_Problem description_: Tally the lines in the following entries that include the word "Distribution"; state only the total.

_Provided data_:
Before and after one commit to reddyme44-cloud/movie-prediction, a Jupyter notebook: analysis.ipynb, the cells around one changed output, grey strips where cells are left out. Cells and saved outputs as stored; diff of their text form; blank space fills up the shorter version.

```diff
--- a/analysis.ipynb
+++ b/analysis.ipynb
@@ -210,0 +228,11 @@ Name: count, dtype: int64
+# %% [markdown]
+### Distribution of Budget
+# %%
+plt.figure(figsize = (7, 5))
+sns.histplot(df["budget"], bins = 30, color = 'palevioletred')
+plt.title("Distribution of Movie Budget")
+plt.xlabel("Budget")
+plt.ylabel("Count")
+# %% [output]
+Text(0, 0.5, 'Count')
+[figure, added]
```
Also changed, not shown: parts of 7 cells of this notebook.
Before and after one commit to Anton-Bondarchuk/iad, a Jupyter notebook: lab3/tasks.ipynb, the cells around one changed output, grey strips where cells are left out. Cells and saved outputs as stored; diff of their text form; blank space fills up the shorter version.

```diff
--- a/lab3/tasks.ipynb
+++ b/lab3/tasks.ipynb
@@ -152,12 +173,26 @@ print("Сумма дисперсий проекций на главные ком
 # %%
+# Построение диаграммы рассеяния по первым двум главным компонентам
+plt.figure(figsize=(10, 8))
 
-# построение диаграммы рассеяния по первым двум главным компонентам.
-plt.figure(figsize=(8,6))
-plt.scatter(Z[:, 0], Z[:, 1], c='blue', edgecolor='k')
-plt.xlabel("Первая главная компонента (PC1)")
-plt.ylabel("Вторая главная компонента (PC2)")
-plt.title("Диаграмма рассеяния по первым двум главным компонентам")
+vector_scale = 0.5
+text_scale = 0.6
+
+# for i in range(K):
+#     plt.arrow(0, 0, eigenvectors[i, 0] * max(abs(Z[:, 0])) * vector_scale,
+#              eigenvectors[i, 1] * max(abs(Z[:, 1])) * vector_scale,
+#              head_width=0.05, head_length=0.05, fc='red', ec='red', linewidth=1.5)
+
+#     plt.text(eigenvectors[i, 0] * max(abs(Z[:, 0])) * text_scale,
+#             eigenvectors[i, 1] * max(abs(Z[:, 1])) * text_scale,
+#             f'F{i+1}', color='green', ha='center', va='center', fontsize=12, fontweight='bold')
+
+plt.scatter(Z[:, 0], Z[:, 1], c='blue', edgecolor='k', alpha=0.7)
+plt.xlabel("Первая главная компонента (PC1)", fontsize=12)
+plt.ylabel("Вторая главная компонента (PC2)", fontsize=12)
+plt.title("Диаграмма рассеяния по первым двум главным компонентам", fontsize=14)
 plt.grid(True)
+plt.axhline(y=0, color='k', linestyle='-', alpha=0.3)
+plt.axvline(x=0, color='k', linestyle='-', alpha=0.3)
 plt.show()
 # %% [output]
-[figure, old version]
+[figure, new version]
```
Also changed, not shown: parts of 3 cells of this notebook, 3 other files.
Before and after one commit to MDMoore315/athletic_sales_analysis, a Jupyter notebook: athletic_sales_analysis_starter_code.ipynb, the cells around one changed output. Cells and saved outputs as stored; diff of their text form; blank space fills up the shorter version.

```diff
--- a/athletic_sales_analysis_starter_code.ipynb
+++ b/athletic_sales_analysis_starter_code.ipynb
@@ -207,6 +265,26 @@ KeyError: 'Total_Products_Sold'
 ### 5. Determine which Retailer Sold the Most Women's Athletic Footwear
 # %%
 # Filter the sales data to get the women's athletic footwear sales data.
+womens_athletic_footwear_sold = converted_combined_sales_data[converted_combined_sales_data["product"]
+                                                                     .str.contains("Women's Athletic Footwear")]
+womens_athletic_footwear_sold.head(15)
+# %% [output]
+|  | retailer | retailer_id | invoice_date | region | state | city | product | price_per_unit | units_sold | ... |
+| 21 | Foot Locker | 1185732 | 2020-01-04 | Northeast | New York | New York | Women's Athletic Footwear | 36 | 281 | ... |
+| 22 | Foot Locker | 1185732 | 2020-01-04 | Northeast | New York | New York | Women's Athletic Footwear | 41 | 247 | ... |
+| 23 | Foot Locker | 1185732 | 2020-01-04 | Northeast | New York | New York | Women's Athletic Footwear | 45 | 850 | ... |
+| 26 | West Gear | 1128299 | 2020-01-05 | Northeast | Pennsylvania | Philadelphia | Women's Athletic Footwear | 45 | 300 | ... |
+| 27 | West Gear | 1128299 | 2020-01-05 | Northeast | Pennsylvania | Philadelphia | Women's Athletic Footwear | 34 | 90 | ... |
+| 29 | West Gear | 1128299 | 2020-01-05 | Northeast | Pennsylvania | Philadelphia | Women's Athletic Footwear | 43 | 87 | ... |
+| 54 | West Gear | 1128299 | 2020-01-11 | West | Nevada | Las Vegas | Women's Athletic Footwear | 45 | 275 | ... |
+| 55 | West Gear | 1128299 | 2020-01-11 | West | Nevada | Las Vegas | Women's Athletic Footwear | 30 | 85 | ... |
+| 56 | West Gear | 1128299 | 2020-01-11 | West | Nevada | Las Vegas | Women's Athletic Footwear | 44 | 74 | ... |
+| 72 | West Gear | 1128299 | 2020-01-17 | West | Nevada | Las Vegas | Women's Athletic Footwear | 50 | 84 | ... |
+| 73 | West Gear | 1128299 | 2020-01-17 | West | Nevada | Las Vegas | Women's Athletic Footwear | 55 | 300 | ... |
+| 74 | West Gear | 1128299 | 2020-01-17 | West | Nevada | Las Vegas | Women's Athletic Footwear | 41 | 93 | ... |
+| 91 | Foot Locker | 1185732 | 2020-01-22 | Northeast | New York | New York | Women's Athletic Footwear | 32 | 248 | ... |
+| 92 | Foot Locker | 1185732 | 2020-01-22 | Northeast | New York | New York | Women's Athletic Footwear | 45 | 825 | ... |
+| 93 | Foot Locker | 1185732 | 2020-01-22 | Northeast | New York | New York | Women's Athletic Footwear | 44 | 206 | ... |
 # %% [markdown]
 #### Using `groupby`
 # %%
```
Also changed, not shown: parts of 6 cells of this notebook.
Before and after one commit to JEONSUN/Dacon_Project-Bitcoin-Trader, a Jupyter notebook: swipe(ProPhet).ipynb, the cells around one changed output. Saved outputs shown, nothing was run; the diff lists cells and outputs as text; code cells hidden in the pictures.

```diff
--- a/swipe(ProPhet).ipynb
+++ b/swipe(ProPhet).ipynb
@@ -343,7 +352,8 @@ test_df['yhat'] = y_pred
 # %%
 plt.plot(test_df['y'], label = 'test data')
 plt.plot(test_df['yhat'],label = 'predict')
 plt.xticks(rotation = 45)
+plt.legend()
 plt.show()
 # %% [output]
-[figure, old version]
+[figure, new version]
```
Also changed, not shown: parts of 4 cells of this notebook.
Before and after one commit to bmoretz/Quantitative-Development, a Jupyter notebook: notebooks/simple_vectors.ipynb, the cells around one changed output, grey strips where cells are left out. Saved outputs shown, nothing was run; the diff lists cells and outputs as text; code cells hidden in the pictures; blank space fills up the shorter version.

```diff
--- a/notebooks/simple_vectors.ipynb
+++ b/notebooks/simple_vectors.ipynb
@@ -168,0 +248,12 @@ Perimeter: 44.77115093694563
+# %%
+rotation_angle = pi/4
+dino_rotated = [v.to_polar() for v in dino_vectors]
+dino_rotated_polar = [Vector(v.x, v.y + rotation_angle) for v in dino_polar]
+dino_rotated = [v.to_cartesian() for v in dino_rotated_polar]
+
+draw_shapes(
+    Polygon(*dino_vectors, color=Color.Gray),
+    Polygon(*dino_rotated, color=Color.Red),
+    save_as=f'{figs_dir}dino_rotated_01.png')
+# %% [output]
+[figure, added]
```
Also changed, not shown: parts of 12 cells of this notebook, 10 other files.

_Solution_: 2